— ABOUT THIS TASK —
Please repeat every entry exactly as written, but skip the pictures.

— AVAILABLE DATA —

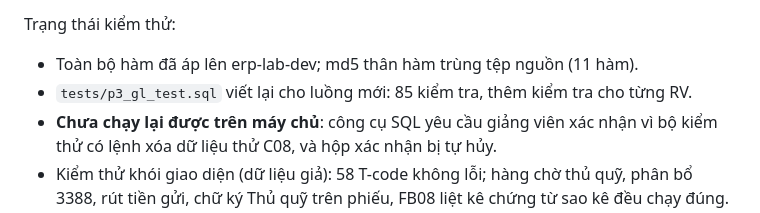
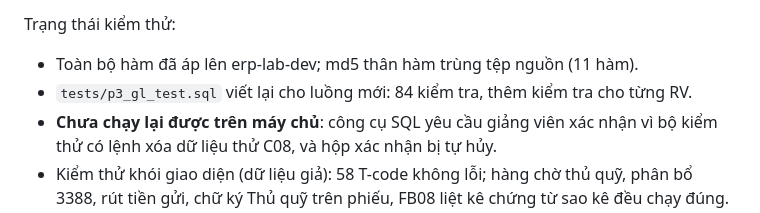
Before and after one commit to tuanpd-alt/gialapPhamDinhTuan, a Markdown page: erp/TIENDO.md, the part around the change. GitHub-like rendering.

Commit message:
TIENDO: sửa số kiểm tra P3
Co-Authored-By: Claude Opus 5.5 <noreply@anthropic.com>
Claude-Session: https://claude.ai/code/session_01EqcJKDr2qpw7vuEdvTXXGp

```diff
--- a/erp/TIENDO.md
+++ b/erp/TIENDO.md
@@ -152,7 +152,7 @@ Hoãn sang giai đoạn sau: RV-16 (hạn mức tạm ứng theo người – P9
 
 Trạng thái kiểm thử:
 - Toàn bộ hàm đã áp lên erp-lab-dev; md5 thân hàm trùng tệp nguồn (11 hàm).
-- `tests/p3_gl_test.sql` viết lại cho luồng mới: 85 kiểm tra, thêm kiểm tra cho từng RV.
+- `tests/p3_gl_test.sql` viết lại cho luồng mới: 84 kiểm tra, thêm kiểm tra cho từng RV.
 - **Chưa chạy lại được trên máy chủ**: công cụ SQL yêu cầu giảng viên xác nhận vì bộ kiểm thử có lệnh xóa dữ liệu thử C08, và hộp xác nhận bị tự hủy.
 - Kiểm thử khói giao diện (dữ liệu giả): 58 T-code không lỗi; hàng chờ thủ quỹ, phân bổ 3388, rút tiền gửi, chữ ký Thủ quỹ trên phiếu, FB08 liệt kê chứng từ sao kê đều chạy đúng.
 - Thu hồi quyền lập FBCJ của Thủ quỹ bằng `update` (C → V) thay vì xóa dòng, để không phải chờ xác nhận lệnh xóa.
```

— EXERCISE RESULT —
Before and after one commit to tuanpd-alt/gialapPhamDinhTuan, a Markdown page: erp/TIENDO.md, the part around the change. GitHub-like rendering.

Commit message:
TIENDO: sửa số kiểm tra P3
Co-Authored-By: Claude Opus 5.5 <noreply@anthropic.com>
Claude-Session: https://claude.ai/code/session_01EqcJKDr2qpw7vuEdvTXXGp

```diff
--- a/erp/TIENDO.md
+++ b/erp/TIENDO.md
@@ -152,7 +152,7 @@ Hoãn sang giai đoạn sau: RV-16 (hạn mức tạm ứng theo người – P9
 
 Trạng thái kiểm thử:
 - Toàn bộ hàm đã áp lên erp-lab-dev; md5 thân hàm trùng tệp nguồn (11 hàm).
-- `tests/p3_gl_test.sql` viết lại cho luồng mới: 85 kiểm tra, thêm kiểm tra cho từng RV.
+- `tests/p3_gl_test.sql` viết lại cho luồng mới: 84 kiểm tra, thêm kiểm tra cho từng RV.
 - **Chưa chạy lại được trên máy chủ**: công cụ SQL yêu cầu giảng viên xác nhận vì bộ kiểm thử có lệnh xóa dữ liệu thử C08, và hộp xác nhận bị tự hủy.
 - Kiểm thử khói giao diện (dữ liệu giả): 58 T-code không lỗi; hàng chờ thủ quỹ, phân bổ 3388, rút tiền gửi, chữ ký Thủ quỹ trên phiếu, FB08 liệt kê chứng từ sao kê đều chạy đúng.
 - Thu hồi quyền lập FBCJ của Thủ quỹ bằng `update` (C → V) thay vì xóa dòng, để không phải chờ xác nhận lệnh xóa.
```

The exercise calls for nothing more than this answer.